That being said, I did get my mother to help out with some occasional meal supervision. Despite trying desperately to educate, it really is very hard to teach people how important that 100% supervision is. I tended to use that help for smaller meals, so that I could top up else where when I was on the job. I think by all means educate and look for some outside helpers, I remember Daniel Le Grange saying he thought FBT for sole parents required a significant other of some type to help out, in order to be effective. Just don't expect them to be as on the job as you are. 
D diagnosed restrictive AN June 2010 age 13. Mostly recovered 10 years later.  Treatment: multiple hospitalisations and individual and family therapy.
Single parent here as well.  My Ds have almost no contact with their father and he still does not know about the ED by D's request.  My older D is ASD, so no help with refeeding at all.  I have no family in the area so we were totally on our own, but with a fantastic medical team.

I took a year off work and we lived off of savings.  There was no way I could have juggled work and refeeding, especially not with 2 special needs kids.  My D needed consistent calm and patience.  Someone else supervising meals would have backfired.  Since going back to work in August, I needed to quickly arrange 2 weeks off again in December when things went south temporarily.  I am the one she needs here with her. 

I was worried about my stamina during re-feeding but you get through what you need to when it is urgent.  I think it is just as hard later, and there are a few posts about that.  However, just keep putting one foot in front of the other and you'll get through it.

People ask me how I did it, like I'm super human or have a magic wand or something.  But you just do what needs to be done to save your child.

My biggest piece of advice to you is to remove everything non-essential from your life.  I did not see or talk to my friends (who all understood and gave me the space I needed), I forgot about work entirely, my grass grew long, my gardens went unweeded, my house was messy, I wasn't even reading for pleasure.  You need to give yourself permission to let everything else go and focus on what is important.  You can pick up the pieces of your life later.

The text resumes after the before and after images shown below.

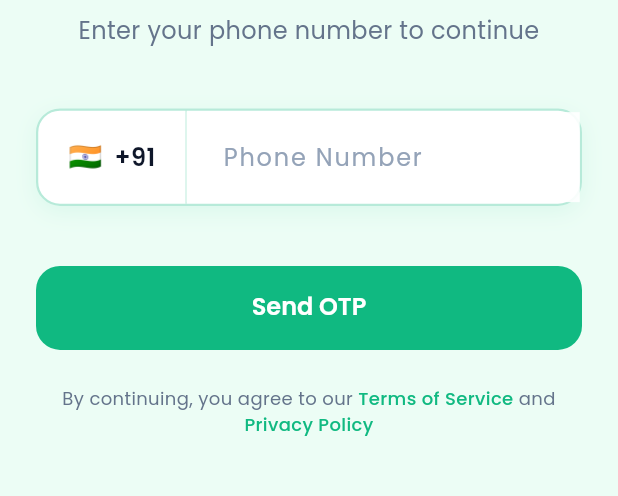
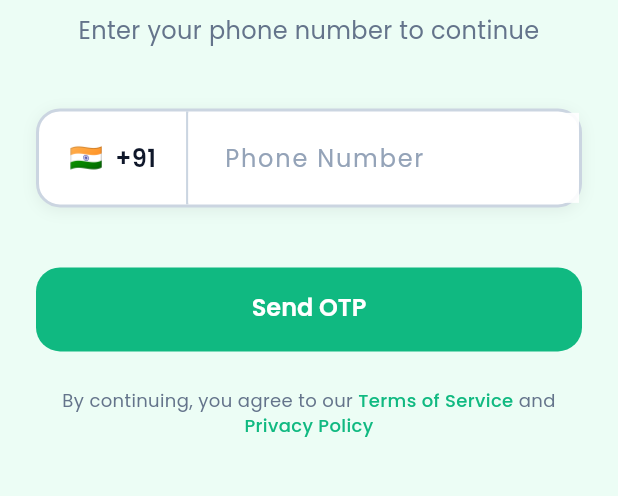
Before and after one commit to Nivs4796/SendIt, a Flutter app: the screen it shows after launch, after a tap on "Skip", on a phone screen of 412 x 824 dp, the part 373-869 px from its top. Run offline on Flutter 3.47's test engine with Material 3 defaults, Android fonts, the phone set to English and light mode, and no system bars; our stand-ins replace dio, flutter_spinkit, get, get_storage, google_fonts, pinput; accounts and stored records are empty.

Commit message:
fix: Improve phone input border visibility
Root cause: Emerald border (30% opacity) on mint background
created green-on-green with ~5% contrast - nearly invisible.

Fix:
- Changed border from emerald@30% → grey300 (#CBD5E1)
- Increased border width 1.5 → 2.0 for better definition
- Changed divider to grey300 with 1.5px width
- Adjusted shadow to neutral black@6%

Result: High contrast border clearly visible on mint background.

Co-Authored-By: Claude Opus 4.5 <noreply@anthropic.com>

```diff
--- a/user_app/lib/app/modules/auth/views/login_view.dart
+++ b/user_app/lib/app/modules/auth/views/login_view.dart
@@ -127,20 +127,20 @@ class _LoginContentState extends State<_LoginContent>
 
                       const SizedBox(height: 40),
 
-                      // Phone Input - Better visibility
+                      // Phone Input - High contrast border
                       Container(
                         decoration: BoxDecoration(
                           color: AppColors.white,
                           borderRadius: BorderRadius.circular(AppTheme.radiusMedium),
                           border: Border.all(
-                            color: AppColors.primary.withValues(alpha: 0.3),
-                            width: 1.5,
+                            color: AppColors.grey300, // Grey border for clear visibility
+                            width: 2.0,
                           ),
                           boxShadow: [
                             BoxShadow(
-                              color: AppColors.primary.withValues(alpha: 0.08),
-                              blurRadius: 12,
-                              offset: const Offset(0, 4),
+                              color: AppColors.black.withValues(alpha: 0.06),
+                              blurRadius: 8,
+                              offset: const Offset(0, 2),
                             ),
                           ],
                         ),
@@ -152,10 +152,11 @@ class _LoginContentState extends State<_LoginContent>
                                 horizontal: 20,
                                 vertical: 18,
                               ),
-                              decoration: BoxDecoration(
+                              decoration: const BoxDecoration(
                                 border: Border(
                                   right: BorderSide(
-                                    color: AppColors.primary.withValues(alpha: 0.2),
+                                    color: AppColors.grey300, // Visible divider
+                                    width: 1.5,
                                   ),
                                 ),
                               ),
```
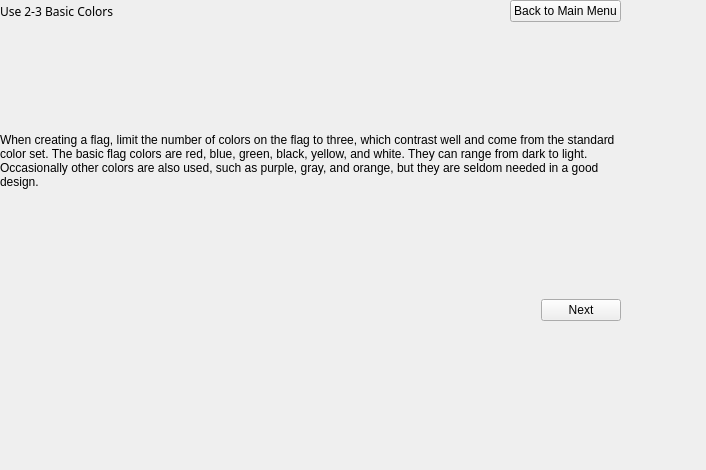
This is usebasiccolorslesson.ui in zxjorge/EDApp as Qt 5 draws it before an edit. The edited form follows.
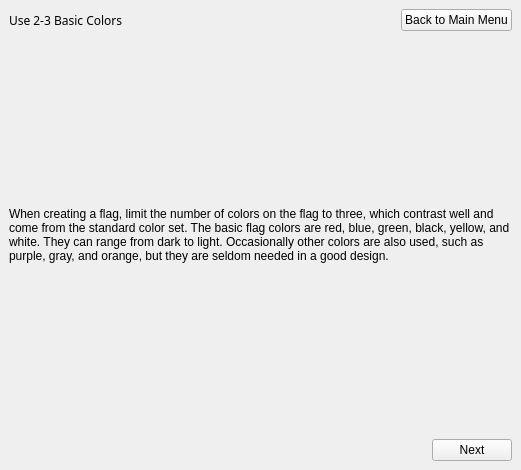
This is the edited form.

What changed in the file:
```diff
--- a/usebasiccolorslesson.ui
+++ b/usebasiccolorslesson.ui
@@ -6,7 +6,7 @@
    <rect>
     <x>0</x>
     <y>0</y>
-    <width>706</width>
+    <width>521</width>
     <height>470</height>
    </rect>
   </property>
@@ -14,18 +14,11 @@
    <string>StackedWidget</string>
   </property>
   <widget class="QWidget" name="page">
-   <widget class="QWidget" name="layoutWidget_2">
-    <property name="geometry">
-     <rect>
-      <x>0</x>
-      <y>0</y>
-      <width>621</width>
-      <height>321</height>
-     </rect>
-    </property>
     <layout class="QVBoxLayout" name="verticalLayout_2">
      <item>
-      <layout class="QHBoxLayout" name="horizontalLayout_2">
+     <layout class="QVBoxLayout" name="verticalLayout">
+      <item>
+       <layout class="QHBoxLayout" name="horizontalLayout">
        <item>
         <widget class="QLabel" name="label_7">
          <property name="font">
@@ -95,7 +88,8 @@
       </layout>
      </item>
     </layout>
-   </widget>
+    </item>
+   </layout>
   </widget>
   <widget class="QWidget" name="page_2">
    <widget class="QWidget" name="layoutWidget_3">
```
Left out of the diff: 14 changed lines with no effect on the pictures. Lines whose indentation alone changed are shown as unchanged.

If you can find opportunities for self-care, do them.  For a while I went to yoga, which was great.  A warm bath, a cup of tea, staring blankly at the television, staying in your pjs, a good book to read when you can find a minute.  I joined a parent support group when I could leave my D for a couple hours, and that helped.  And this forum, so you don't feel alone.

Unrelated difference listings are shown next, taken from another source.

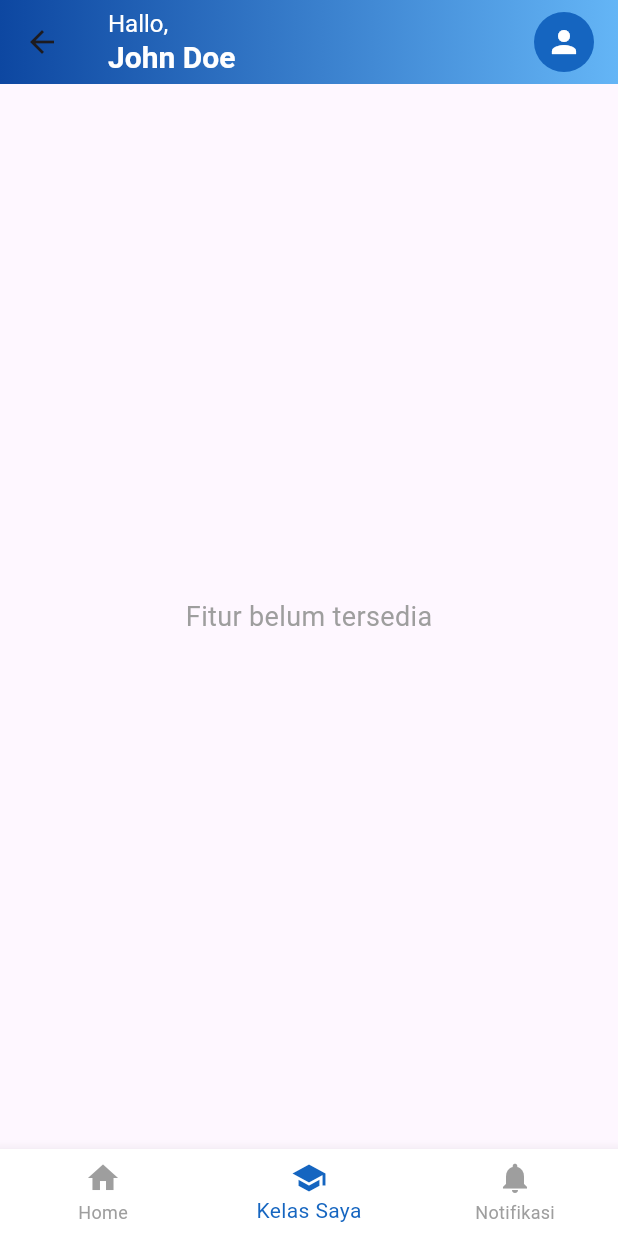
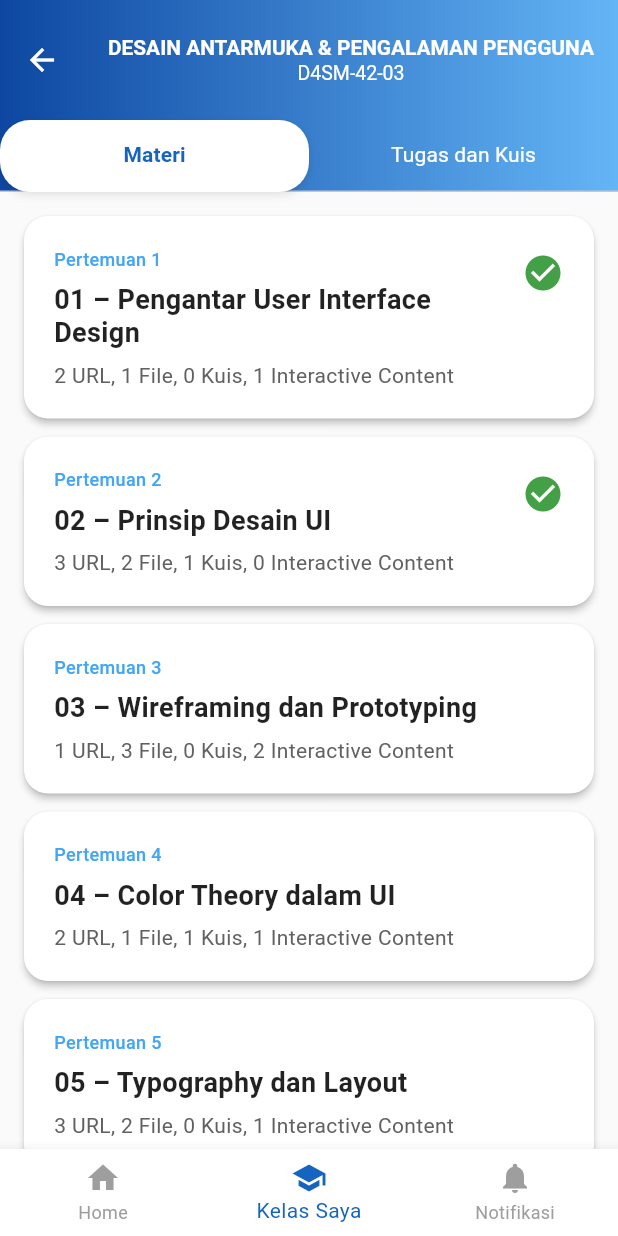
Before and after one commit to ahmadqodiron/tugas-UAS-LMS-Ahmad-Qodiron, a Flutter app: the HomeScreen screen opened by its route, item 2 of the bottom bar chosen, on a phone screen of 412 x 824 dp. Run offline on Flutter 3.47's test engine with Material 3 defaults, Android fonts, the light colour scheme and no system bars; our stand-ins replace image_picker; network calls fail.

Commit message:
update penambahan materi & tugas/kuis di halaman kelas sayal

```diff
--- /dev/null
+++ b/lib/kelas_saya_screen.dart
@@ -0,0 +1,144 @@
+import 'package:flutter/material.dart';
+import 'materi_tab.dart';
+import 'tugas_kuis_tab.dart';
+
+class KelasSayaScreen extends StatefulWidget {
+  const KelasSayaScreen({super.key});
+
+  @override
+  KelasSayaScreenState createState() => KelasSayaScreenState();
+}
+
+class KelasSayaScreenState extends State<KelasSayaScreen>
+    with SingleTickerProviderStateMixin {
+  late TabController _tabController;
+  final int _selectedIndex = 1; // Kelas Saya is active
+
+  @override
+  void initState() {
+    super.initState();
+    _tabController = TabController(length: 2, vsync: this);
+  }
+
+  @override
+  void dispose() {
+    _tabController.dispose();
+    super.dispose();
+  }
+
+  void _onItemTapped(int index) {
+    if (index == 0) {
+      // Navigate back to Home
+      Navigator.pop(context);
+    } else if (index == 2) {
+      // Notifikasi - placeholder
+      ScaffoldMessenger.of(context).showSnackBar(
+        SnackBar(content: Text('Notifikasi belum tersedia')),
+      );
+    }
+    // Kelas Saya is current, do nothing
+  }
+
+  @override
+  Widget build(BuildContext context) {
+    return Scaffold(
+      appBar: AppBar(
+        toolbarHeight: 80, // Increased height for better text fit
+        title: Column(
+          mainAxisSize: MainAxisSize.min,
+          children: [
+            FittedBox(
+              fit: BoxFit.scaleDown,
+              child: Text(
+                'DESAIN ANTARMUKA & PENGALAMAN PENGGUNA',
+                style: TextStyle(
+                  color: Colors.white,
+                  fontSize: 15, // Slightly smaller
+                  fontWeight: FontWeight.bold,
+                ),
+                textAlign: TextAlign.center,
+                maxLines: 1,
+              ),
+            ),
+            Text(
+              'D4SM-42-03',
+              style: TextStyle(
+                color: Colors.white,
+                fontSize: 13, // Slightly smaller
+              ),
+              textAlign: TextAlign.center,
+            ),
+          ],
+        ),
+        backgroundColor: Colors.transparent,
+        elevation: 0,
+        flexibleSpace: Container(
+          decoration: BoxDecoration(
+            gradient: LinearGradient(
+              colors: [Colors.blue[900]!, Colors.blue[300]!],
+              begin: Alignment.centerLeft,
+              end: Alignment.centerRight,
+            ),
+          ),
+        ),
+        leading: IconButton(
+          icon: Icon(Icons.arrow_back, color: Colors.white),
+          onPressed: () {
+            Navigator.pop(context);
+          },
+        ),
+        bottom: TabBar(
+          controller: _tabController,
+          tabs: const [
+            Tab(text: 'Materi'),
+            Tab(text: 'Tugas dan Kuis'),
+          ],
+          labelColor: Colors.blue[800],
+          unselectedLabelColor: const Color.fromARGB(255, 255, 255, 255),
+          indicator: BoxDecoration(
+            color: Colors.white,
+            borderRadius: BorderRadius.circular(20),
+            boxShadow: [
+              BoxShadow(
+                color: const Color.fromRGBO(0, 0, 0, 0.1),
+                blurRadius: 4,
+                offset: const Offset(0, 2),
+              ),
+            ],
+          ),
+          indicatorSize: TabBarIndicatorSize.tab,
+          labelStyle: TextStyle(fontWeight: FontWeight.bold),
+          unselectedLabelStyle: TextStyle(fontWeight: FontWeight.normal),
+        ),
+      ),
+      body: TabBarView(
+        controller: _tabController,
+        children: const [
+          MateriTab(),
+          TugasKuisTab(),
+        ],
+      ),
+      bottomNavigationBar: BottomNavigationBar(
+        items: const <BottomNavigationBarItem>[
+          BottomNavigationBarItem(
+            icon: Icon(Icons.home),
+            label: 'Home',
+          ),
+          BottomNavigationBarItem(
+            icon: Icon(Icons.school),
+            label: 'Kelas Saya',
+          ),
+          BottomNavigationBarItem(
+            icon: Icon(Icons.notifications),
+            label: 'Notifikasi',
+          ),
+        ],
+        currentIndex: _selectedIndex,
+        selectedItemColor: Colors.blue[800],
+        unselectedItemColor: Colors.grey,
+        backgroundColor: Colors.white,
+        onTap: _onItemTapped,
+      ),
+    );
+  }
+}
--- /dev/null
+++ b/lib/materi_tab.dart
@@ -0,0 +1,112 @@
+import 'package:flutter/material.dart';
+
+class MateriTab extends StatelessWidget {
+  const MateriTab({super.key});
+
+  // Dummy data for materi
+  static const List<Map<String, dynamic>> dummyMateri = [
+    {
+      'label': 'Pertemuan 1',
+      'title': '01 – Pengantar User Interface Design',
+      'description': '2 URL, 1 File, 0 Kuis, 1 Interactive Content',
+      'isCompleted': true,
+    },
+    {
+      'label': 'Pertemuan 2',
+      'title': '02 – Prinsip Desain UI',
+      'description': '3 URL, 2 File, 1 Kuis, 0 Interactive Content',
+      'isCompleted': true,
+    },
+    {
+      'label': 'Pertemuan 3',
+      'title': '03 – Wireframing dan Prototyping',
+      'description': '1 URL, 3 File, 0 Kuis, 2 Interactive Content',
+      'isCompleted': false,
+    },
+    {
+      'label': 'Pertemuan 4',
+      'title': '04 – Color Theory dalam UI',
+      'description': '2 URL, 1 File, 1 Kuis, 1 Interactive Content',
+      'isCompleted': false,
+    },
+    {
+      'label': 'Pertemuan 5',
+      'title': '05 – Typography dan Layout',
+      'description': '3 URL, 2 File, 0 Kuis, 1 Interactive Content',
+      'isCompleted': false,
+    },
+  ];
+
+  @override
+  Widget build(BuildContext context) {
+    return Container(
+      color: Colors.grey[50], // Soft background
+      child: ListView.builder(
+        padding: const EdgeInsets.all(16.0),
+        itemCount: dummyMateri.length,
+        itemBuilder: (context, index) {
+          final materi = dummyMateri[index];
+          return Card(
+            shape: RoundedRectangleBorder(
+              borderRadius: BorderRadius.circular(16),
+            ),
+            elevation: 2, // Lighter shadow
+            color: Colors.white,
+            margin: const EdgeInsets.only(bottom: 12), // More spacing
+            child: Padding(
+              padding: const EdgeInsets.all(20.0), // More padding
+              child: Row(
+                crossAxisAlignment: CrossAxisAlignment.start,
+                children: [
+                  Expanded(
+                    child: Column(
+                      crossAxisAlignment: CrossAxisAlignment.start,
+                      children: [
+                        Text(
+                          materi['label'],
+                          style: TextStyle(
+                            fontSize: 12,
+                            color: Colors.blue[400], // Slightly darker blue
+                            fontWeight: FontWeight.w500,
+                          ),
+                        ),
+                        const SizedBox(height: 8),
+                        Text(
+                          materi['title'],
+                          style: TextStyle(
+                            fontSize: 18, // Slightly larger
+                            fontWeight: FontWeight.bold,
+                            color: Colors.black87,
+                            height: 1.2, // Better line height
+                          ),
+                        ),
+                        const SizedBox(height: 8),
+                        Text(
+                          materi['description'],
+                          style: TextStyle(
+                            fontSize: 14,
+                            color: Colors.grey[700], // Darker grey
+                            height: 1.3,
+                          ),
+                        ),
+                      ],
+                    ),
+                  ),
+                  if (materi['isCompleted'])
+                    Padding(
+                      padding: const EdgeInsets.only(left: 16.0, top: 4.0),
+                      child: Icon(
+                        Icons.check_circle,
+                        color: Colors.green[600], // Slightly darker green
+                        size: 28, // Slightly larger
+                      ),
+                    ),
+                ],
+              ),
+            ),
+          );
+        },
+      ),
+    );
+  }
+}
```
Also changed, not shown: lib/home_screen.dart (+14 -5 lines), lib/tugas_kuis_tab.dart (added, +131 -0 lines).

Having someone on standby to run to the grocery store when you can't leave your child is something I wish I had had.  

You can do this!

Sending you strength!

Colleen in Ontario

Single Mom to DD#1 (20), Autism Spectrum Disorder (diagnosed at 16 1/2), Generalized Anxiety Disorder, Social Anxiety, Panic Disorder
and DD#2 (17), In solid recovery from Restrictive AN, Managing Social Anxiety, Generalized Anxiety Disorder, Panic Disorder, ASD, finished with IP and FBT, successfully managing school and life

If, at the end of my days, I can say I saved the life of not only my child, but helped to save the life of someone else's child as well, then I have lived a good life.
Iaminspired wrote:
....Having someone on standby to run to the grocery store when you can't leave your child is something I wish I had had.  

Colleen is spot on to suggest you consider other ways your bro might be able to help - either in addition to or instead of actual meal support:

Shopping and cooking
Distracting during or after meals
Laundry and essential cleaning (the rest of the cleaning can wait)
Running errands

Don't be shy in asking for help from friends, relatives, members of your church, etc.

Although ED is not a "casserole illness," many will pitch in to help if you let them know what you need.

Keep swimming.



"We are angels of hope, of healing, and of light. Darkness flees from us." -YP